*** Opening MATERIAL PROVIDED ***

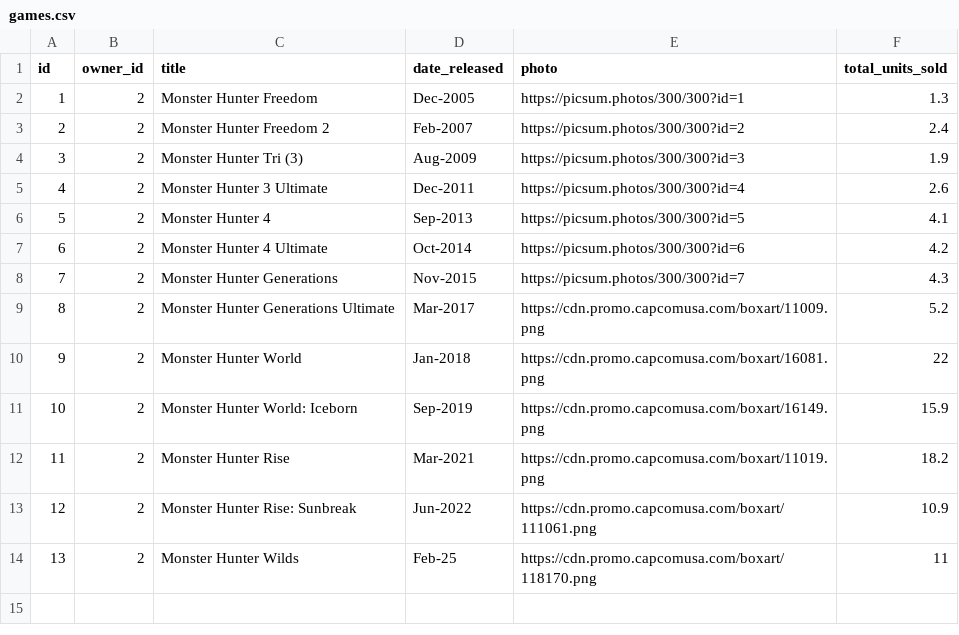
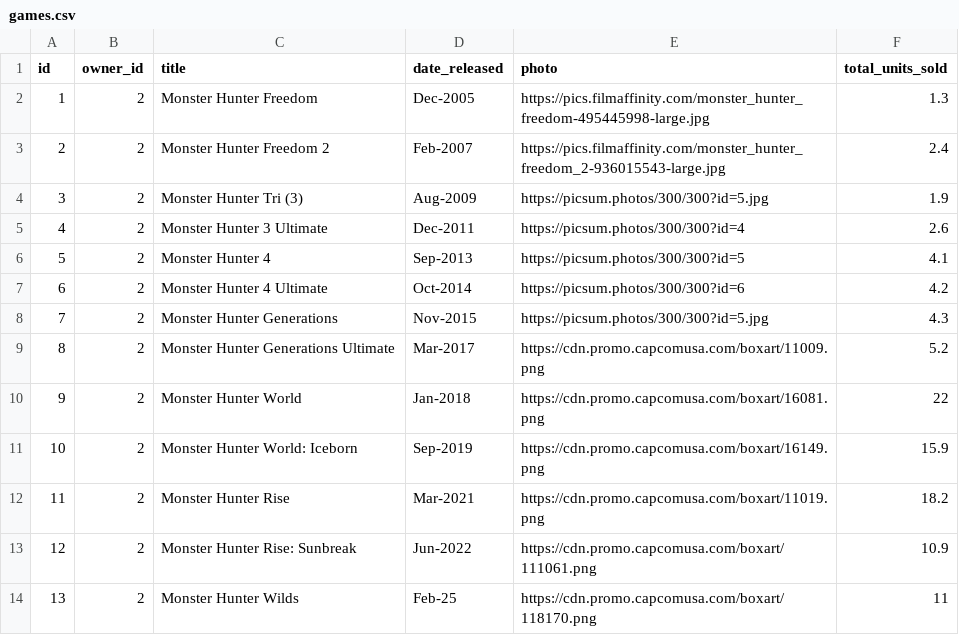
Before and after one commit to bcjenkins1/CSCI-344, a CSV file: final-project/backend/examples/gamedata/games.csv, drawn as a sheet.

```diff
--- a/final-project/backend/examples/gamedata/games.csv
+++ b/final-project/backend/examples/gamedata/games.csv
@@ -1,5 +1,5 @@
 id,owner_id,title,date_released,photo,total_units_sold
-1,2,Monster Hunter Freedom,Dec-2005,https://picsum.photos/300/300?id=1,1.3
-2,2,Monster Hunter Freedom 2,Feb-2007,https://picsum.photos/300/300?id=2,2.4
-3,2,Monster Hunter Tri (3),Aug-2009,https://picsum.photos/300/300?id=3,1.9
+1,2,Monster Hunter Freedom,Dec-2005,https://pics.filmaffinity.com/monster_hunter_freedom-495445998-large.jpg,1.3
+2,2,Monster Hunter Freedom 2,Feb-2007,https://pics.filmaffinity.com/monster_hunter_freedom_2-936015543-large.jpg,2.4
+3,2,Monster Hunter Tri (3),Aug-2009,https://picsum.photos/300/300?id=5.jpg,1.9
 4,2,Monster Hunter 3 Ultimate,Dec-2011,https://picsum.photos/300/300?id=4,2.6
@@ -7,3 +7,3 @@ id,owner_id,title,date_released,photo,total_units_sold
 6,2,Monster Hunter 4 Ultimate,Oct-2014,https://picsum.photos/300/300?id=6,4.2
-7,2,Monster Hunter Generations,Nov-2015,https://picsum.photos/300/300?id=7,4.3
+7,2,Monster Hunter Generations,Nov-2015,https://picsum.photos/300/300?id=5.jpg,4.3
 8,2,Monster Hunter Generations Ultimate,Mar-2017,https://cdn.promo.capcomusa.com/boxart/11009.png,5.2
```
Also changed, not shown: 8 other files.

*** Closing MATERIAL PROVIDED ***

◆ THE TASK
Please leave the images out and retype the rest of the material exactly.

◆ YOUR RESPONSE
Before and after one commit to bcjenkins1/CSCI-344, a CSV file: final-project/backend/examples/gamedata/games.csv, drawn as a sheet.

```diff
--- a/final-project/backend/examples/gamedata/games.csv
+++ b/final-project/backend/examples/gamedata/games.csv
@@ -1,5 +1,5 @@
 id,owner_id,title,date_released,photo,total_units_sold
-1,2,Monster Hunter Freedom,Dec-2005,https://picsum.photos/300/300?id=1,1.3
-2,2,Monster Hunter Freedom 2,Feb-2007,https://picsum.photos/300/300?id=2,2.4
-3,2,Monster Hunter Tri (3),Aug-2009,https://picsum.photos/300/300?id=3,1.9
+1,2,Monster Hunter Freedom,Dec-2005,https://pics.filmaffinity.com/monster_hunter_freedom-495445998-large.jpg,1.3
+2,2,Monster Hunter Freedom 2,Feb-2007,https://pics.filmaffinity.com/monster_hunter_freedom_2-936015543-large.jpg,2.4
+3,2,Monster Hunter Tri (3),Aug-2009,https://picsum.photos/300/300?id=5.jpg,1.9
 4,2,Monster Hunter 3 Ultimate,Dec-2011,https://picsum.photos/300/300?id=4,2.6
@@ -7,3 +7,3 @@ id,owner_id,title,date_released,photo,total_units_sold
 6,2,Monster Hunter 4 Ultimate,Oct-2014,https://picsum.photos/300/300?id=6,4.2
-7,2,Monster Hunter Generations,Nov-2015,https://picsum.photos/300/300?id=7,4.3
+7,2,Monster Hunter Generations,Nov-2015,https://picsum.photos/300/300?id=5.jpg,4.3
 8,2,Monster Hunter Generations Ultimate,Mar-2017,https://cdn.promo.capcomusa.com/boxart/11009.png,5.2
```
Also changed, not shown: 8 other files.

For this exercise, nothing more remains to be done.